▶ [Source data]:
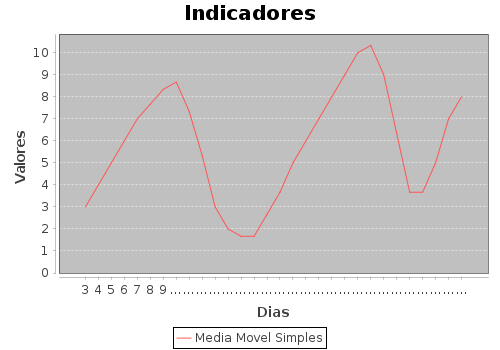
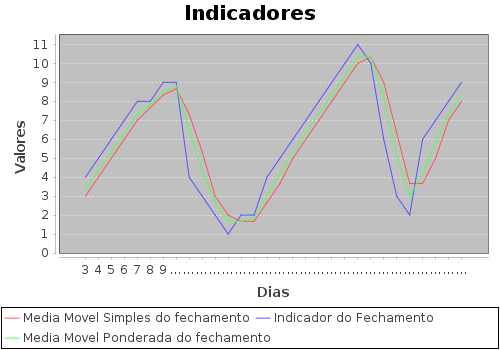
Upgrading the Media's classes and the Graphic ...(T_T T_T Finally, I made a graphic... It's an uncontrollable emotion... XD)

diff --git a/src/main/java/br/com/caelum/argentum/testes/TestaGrafico.java b/src/main/java/br/com/caelum/argentum/testes/TestaGrafico.java
@@ -4,6 +4,10 @@ import java.io.FileOutputStream;
 import java.io.IOException;
 
 import br.com.caelum.argentum.graficos.GeradorDeGrafico;
+import br.com.caelum.argentum.indicadores.IndicadorFechamento;
+import br.com.caelum.argentum.indicadores.MediaMovelPonderada;
+import br.com.caelum.argentum.indicadores.MediaMovelSimples;
+
 import javax.swing.JFrame;
 import br.com.caelum.argentum.modelo.GeradorDeSerie;
 import br.com.caelum.argentum.modelo.SerieTemporal;
@@ -14,10 +18,13 @@ public class TestaGrafico {
 				8, 9, 9, 4, 3, 2, 1, 2, 2, 4, 5, 6, 7, 8, 9, 10, 11, 10, 6, 3,
 				2, 6, 7, 8, 9);
 		GeradorDeGrafico g = new GeradorDeGrafico(serie, 3, 32);
-		g.plotaMediaMovelSimples();
+		g.plotaIndicador(new MediaMovelSimples());
+		g.plotaIndicador(new IndicadorFechamento());
+		g.plotaIndicador(new MediaMovelPonderada());
+
 		g.salva(new FileOutputStream("grafico.png"));
-		
-		JFrame frame = new JFrame("Minha janela");
+
+		JFrame frame = new JFrame("Grafico X.0");
 		frame.add(g.getPanel());
 
 		frame.setDefaultCloseOperation(JFrame.EXIT_ON_CLOSE);

diff --git a/src/main/java/br/com/caelum/argentum/graficos/GeradorDeGrafico.java b/src/main/java/br/com/caelum/argentum/graficos/GeradorDeGrafico.java
@@ -12,7 +12,7 @@ import org.jfree.chart.JFreeChart;
 import org.jfree.chart.plot.PlotOrientation;
 import org.jfree.data.category.DefaultCategoryDataset;
 
-import br.com.caelum.argentum.indicadores.MediaMovelSimples;
+import br.com.caelum.argentum.indicadores.Indicador;
 import br.com.caelum.argentum.modelo.SerieTemporal;
 
 public class GeradorDeGrafico {
@@ -34,8 +34,7 @@ public class GeradorDeGrafico {
 				"Valores", dados, PlotOrientation.VERTICAL, true, true, false);
 	}
 
-	public void plotaMediaMovelSimples() {
-		MediaMovelSimples ind = new MediaMovelSimples();
+	public void plotaIndicador(Indicador ind) {
 		for (int i = comeco; i <= fim; i++) {
 			double valor = ind.calcula(i, serie);
 			dados.addValue(valor, ind.toString(), Integer.valueOf(i));
@@ -45,8 +44,8 @@ public class GeradorDeGrafico {
 	public void salva(OutputStream out) throws IOException {
 		ChartUtilities.writeChartAsPNG(out, grafico, 500, 350);
 	}
-	
+
 	public JPanel getPanel() {
-		  return new ChartPanel(grafico);
-		}
+		return new ChartPanel(grafico);
+	}
 }

diff --git a/src/main/java/br/com/caelum/argentum/indicadores/MediaMovelSimples.java b/src/main/java/br/com/caelum/argentum/indicadores/MediaMovelSimples.java
@@ -2,20 +2,26 @@ package br.com.caelum.argentum.indicadores;
 
 import br.com.caelum.argentum.modelo.SerieTemporal;
 
-public class MediaMovelSimples {
+public class MediaMovelSimples implements Indicador {
+	/*
+	 * (non-Javadoc)
+	 * 
+	 * @see br.com.caelum.argentum.indicadores.Indicador#calcula(int,
+	 * br.com.caelum.argentum.modelo.SerieTemporal)
+	 */
+	@Override
 	public double calcula(int posicao, SerieTemporal serie) {
-	     double soma = 0.0;
-	     for (int i = posicao - 2; i <= posicao; i++) {
-	       soma += serie.getCandle(i).getFechamento();
-	     }
-	     return soma / 3;
-	   }
+		double soma = 0.0;
+		for (int i = posicao - 2; i <= posicao; i++) {
+			soma += serie.getCandle(i).getFechamento();
+		}
+		return soma / 3;
+	}
 
 	@Override
 	public String toString() {
 		// TODO Auto-generated method stub
-		return "Media Movel Simples";
+		return "Media Movel Simples do fechamento";
 	}
-	
-	
+
 }

diff --git a/src/main/java/br/com/caelum/argentum/indicadores/MediaMovelPonderada.java b/src/main/java/br/com/caelum/argentum/indicadores/MediaMovelPonderada.java
@@ -2,23 +2,24 @@ package br.com.caelum.argentum.indicadores;
 
 import br.com.caelum.argentum.modelo.SerieTemporal;
 
-public class MediaMovelPonderada {
+public class MediaMovelPonderada implements Indicador {
+
+	@Override
 	public double calcula(int posicao, SerieTemporal serie) {
-	     double soma = 0.0;
-	     byte peso = 1;
-	     for (int i = posicao - 2; i <= posicao; i++) {
-	       soma += (serie.getCandle(i).getFechamento() * peso);
-	       peso++;
-	       
-	     }
-	     return soma / 6;
-	   }
+		double soma = 0.0;
+		byte peso = 1;
+		for (int i = posicao - 2; i <= posicao; i++) {
+			soma += (serie.getCandle(i).getFechamento() * peso);
+			peso++;
+
+		}
+		return soma / 6;
+	}
 
 	@Override
 	public String toString() {
 		// TODO Auto-generated method stub
-		return "Media Movel Ponderada";
+		return "Media Movel Ponderada do fechamento";
 	}
-	
-	
+
 }

diff --git a/src/test/java/br/com/caelum/argentum/JUnitTests/MediaMovelSimplesTest.java b/src/test/java/br/com/caelum/argentum/JUnitTests/MediaMovelSimplesTest.java
@@ -4,6 +4,7 @@ import static org.junit.Assert.*;
 
 import org.junit.Test;
 
+import br.com.caelum.argentum.indicadores.Indicador;
 import br.com.caelum.argentum.indicadores.MediaMovelSimples;
 import br.com.caelum.argentum.modelo.GeradorDeSerie;
 import br.com.caelum.argentum.modelo.SerieTemporal;
@@ -16,7 +17,7 @@ public class MediaMovelSimplesTest {
 	   public void sequenciaSimplesDeCandles() throws Exception {
 	     SerieTemporal serie = 
 	         GeradorDeSerie.criaSerie(1, 2, 3, 4, 3, 4, 5, 4, 3);
-	     MediaMovelSimples mms = new MediaMovelSimples();
+	     Indicador mms = new MediaMovelSimples();
 	 
 	     assertEquals(2.0, mms.calcula(2, serie), 0.00001);
 	     assertEquals(3.0, mms.calcula(3, serie), 0.00001);

diff --git a/src/main/java/br/com/caelum/argentum/indicadores/IndicadorFechamento.java b/src/main/java/br/com/caelum/argentum/indicadores/IndicadorFechamento.java
@@ -1,0 +1,19 @@
+package br.com.caelum.argentum.indicadores;
+
+import br.com.caelum.argentum.modelo.SerieTemporal;
+
+public class IndicadorFechamento implements Indicador {
+
+	@Override
+	public double calcula(int posicao, SerieTemporal serie) {
+		// TODO Auto-generated method stub
+		return serie.getCandle(posicao).getFechamento();
+	}
+
+	@Override
+	public String toString() {
+		// TODO Auto-generated method stub
+		return "Indicador do Fechamento";
+	}
+
+}

diff --git a/src/main/java/br/com/caelum/argentum/indicadores/Indicador.java b/src/main/java/br/com/caelum/argentum/indicadores/Indicador.java
@@ -1,0 +1,9 @@
+package br.com.caelum.argentum.indicadores;
+
+import br.com.caelum.argentum.modelo.SerieTemporal;
+
+public interface Indicador {
+
+	public abstract double calcula(int posicao, SerieTemporal serie);
+
+}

▶ [Work instructions]: Your answer should consist of each line of the data above in which the word "implements" occurs.

▶ [Answer to the exercise]:
+public class MediaMovelSimples implements Indicador {
+public class MediaMovelPonderada implements Indicador {
+public class IndicadorFechamento implements Indicador {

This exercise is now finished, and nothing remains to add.